Scientific Name : Crocodylus porosus
Common Names: Throughout much of its range the common names used for this species reflect a supposed habitat predilection for saltwater and estuarine habitats. Thus it is known as the Saltwater and Estuarine Crocodile. In the Philippines this species is common in freshwater and we prefer a common name that reflects its large range, the Indo-Pacific, and not a false habitat association.
This species is the most widely distributed of all living crocodilians being widespread throughout all the tropical areas of the Asia and Pacific regions wherever there is suitable habitat and it has not been extirpated by man. It is known from islands of the Indian Ocean, coastal India and Sri Lanka, through mainland Southeast Asia, the Indonesian and Philippine islands, northern Australia and New Guinea, the Belau islands and possibly even Fiji.
In the Philippines it was the common crocodile being found in almost all rivers, major lakes and marshlands, and coastal areas. It was primarily found in freshwater habitats and estuarine situations.
Size: Up to lengths of 7 meters. An Indopacific Crocodile of 6 meters was recently caught in North Cotabato and another of over 5 meters in Zamboanga. This species grows to sufficiently large size that it is known to be a predator on humans.
Status: This species in parts of its range such as northern Australia and New Guinea is actively being managed in the wild and is not considered endangered. However in the Philippines it is in imminent danger of extinction and is extremely rare. The Philippine population is listed as an Appendix One species of the Convention on International Trade in Endangered and Threatened Species of Fauna and Flora (CITES) which regulates all trade in this species.
Commercial Status: This species is being farmed commercially throughout much of its range including the Philippines. It has one of the most prized skins of all crocodilians owing to fewer bony plates on the side and an intricate pattern of belly scales.
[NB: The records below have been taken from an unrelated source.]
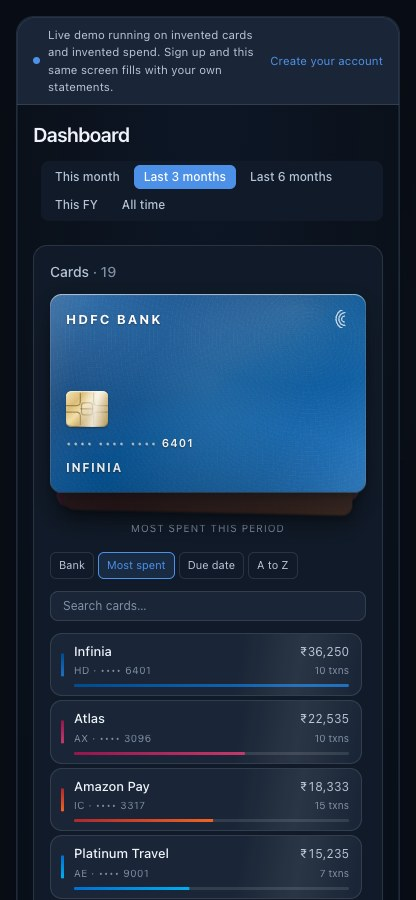
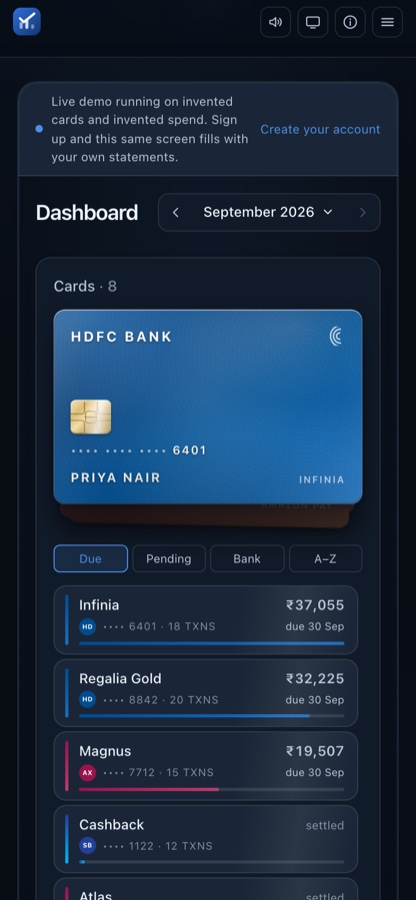
Update project descriptions for Outlay dashboard with improved clarity and detail

Changed region(s): [[0.0938, 0.28, 0.9062, 1.0], [0.0312, 0.0, 0.9688, 1.0], [0.5938, 0.9644, 0.625, 0.9956]]

diff --git a/src/lib/data.ts b/src/lib/data.ts
@@ -410,11 +410,11 @@ export const projects: Project[] = [
     year: "2026",
     shot: "/shots/outlay.jpg",
     shotAlt:
-      "The Outlay dashboard: nineteen cards ranked by spend, headline totals, a bills panel showing sixteen of eighteen settled this cycle with two overdue, six recurring charges detected, a spend trend chart and a category split donut",
+      "The Outlay dashboard: a month selector above eight cards ranked by what they billed this cycle, headline totals for due, billed spends and credits, a bills panel showing five of eight settled with the amount still outstanding, a chart of how the bill built up day by day and a category split donut",
     shotMobile: "/shots/outlay-mobile.jpg",
     shotMobileLabel: "the whole wallet, in a pocket",
     shotMobileAlt:
-      "Outlay on a phone: the featured credit card above a list of cards ranked by spend, each with its due date and outstanding amount",
+      "Outlay on a phone: the month selector, the card with the largest bill outstanding, and the rest of the wallet ranked by what each card is due, with amounts and due dates",
   },
   {
     name: "Investor Copilot",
These are characteristics in high demand by European fashion houses. In the Philippines there are more than 6,000 Indo-Pacific Crocodiles on farms and sales of skins and products under both national and international permits will soon occur. The commercial crocodile industry in the Philippines has extreme growth potential as crocodiles can be used for converting unhygienic “double-dead” meats into a cash commodity thus saving livestock growers from paying for the destruction of unwanted meats and at the same time producing a valuable dollar earning commodity for foreign trade.
Distribution maps image source: http://www.flmnh.ufl.edu